Of the entries below, copy only those lines that contain the word "README".
------------------------------------------------------------------------
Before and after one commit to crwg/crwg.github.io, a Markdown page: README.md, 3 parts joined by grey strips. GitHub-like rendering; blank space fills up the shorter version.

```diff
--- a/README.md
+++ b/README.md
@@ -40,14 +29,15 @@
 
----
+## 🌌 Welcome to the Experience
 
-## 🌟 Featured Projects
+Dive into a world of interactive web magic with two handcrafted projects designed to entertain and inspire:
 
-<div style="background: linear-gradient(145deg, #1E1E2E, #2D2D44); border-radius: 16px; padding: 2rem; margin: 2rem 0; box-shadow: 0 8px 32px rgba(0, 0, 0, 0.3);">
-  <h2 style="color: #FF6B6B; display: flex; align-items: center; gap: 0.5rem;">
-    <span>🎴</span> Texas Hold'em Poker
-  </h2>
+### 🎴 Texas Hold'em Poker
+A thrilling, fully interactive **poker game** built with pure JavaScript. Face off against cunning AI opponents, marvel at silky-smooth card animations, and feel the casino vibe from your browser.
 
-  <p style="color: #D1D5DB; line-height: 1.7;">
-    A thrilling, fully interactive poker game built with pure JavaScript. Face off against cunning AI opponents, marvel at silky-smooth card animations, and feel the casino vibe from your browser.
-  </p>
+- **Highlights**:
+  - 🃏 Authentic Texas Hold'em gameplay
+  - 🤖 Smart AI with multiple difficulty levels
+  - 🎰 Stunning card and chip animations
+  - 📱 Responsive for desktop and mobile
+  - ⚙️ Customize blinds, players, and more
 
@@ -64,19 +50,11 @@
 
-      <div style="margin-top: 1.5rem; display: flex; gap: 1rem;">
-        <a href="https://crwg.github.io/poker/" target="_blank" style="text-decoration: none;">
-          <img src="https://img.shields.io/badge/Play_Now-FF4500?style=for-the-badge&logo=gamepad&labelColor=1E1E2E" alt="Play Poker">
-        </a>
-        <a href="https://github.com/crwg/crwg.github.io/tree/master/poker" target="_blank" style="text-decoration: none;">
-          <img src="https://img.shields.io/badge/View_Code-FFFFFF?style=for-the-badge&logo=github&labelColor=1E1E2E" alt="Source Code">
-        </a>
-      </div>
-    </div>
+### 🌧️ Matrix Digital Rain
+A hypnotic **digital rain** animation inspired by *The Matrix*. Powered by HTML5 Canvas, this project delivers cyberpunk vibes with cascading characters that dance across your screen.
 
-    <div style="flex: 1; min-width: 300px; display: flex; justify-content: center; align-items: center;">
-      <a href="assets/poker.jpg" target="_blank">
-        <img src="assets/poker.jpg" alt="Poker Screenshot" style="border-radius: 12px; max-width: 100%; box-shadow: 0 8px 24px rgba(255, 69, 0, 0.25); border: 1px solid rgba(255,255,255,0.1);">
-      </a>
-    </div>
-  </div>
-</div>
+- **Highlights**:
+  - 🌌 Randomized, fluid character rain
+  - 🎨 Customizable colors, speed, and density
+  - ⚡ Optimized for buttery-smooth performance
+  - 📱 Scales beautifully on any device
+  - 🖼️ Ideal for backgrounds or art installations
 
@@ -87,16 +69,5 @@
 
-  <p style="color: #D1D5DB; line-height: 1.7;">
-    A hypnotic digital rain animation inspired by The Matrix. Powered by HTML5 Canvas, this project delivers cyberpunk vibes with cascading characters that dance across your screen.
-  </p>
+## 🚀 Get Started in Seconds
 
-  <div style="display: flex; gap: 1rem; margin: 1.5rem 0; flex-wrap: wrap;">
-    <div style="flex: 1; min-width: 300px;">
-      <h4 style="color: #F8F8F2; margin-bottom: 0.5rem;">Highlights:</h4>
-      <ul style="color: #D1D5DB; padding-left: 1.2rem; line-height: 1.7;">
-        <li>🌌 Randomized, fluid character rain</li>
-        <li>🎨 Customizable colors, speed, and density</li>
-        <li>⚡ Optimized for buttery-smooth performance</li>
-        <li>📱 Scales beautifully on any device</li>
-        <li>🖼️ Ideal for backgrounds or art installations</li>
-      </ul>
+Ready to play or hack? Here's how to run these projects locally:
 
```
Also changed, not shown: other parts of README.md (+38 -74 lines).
------------------------------------------------------------------------
Completed exercise:
Before and after one commit to crwg/crwg.github.io, a Markdown page: README.md, 3 parts joined by grey strips. GitHub-like rendering; blank space fills up the shorter version.
--- a/README.md
+++ b/README.md
Also changed, not shown: other parts of README.md (+38 -74 lines).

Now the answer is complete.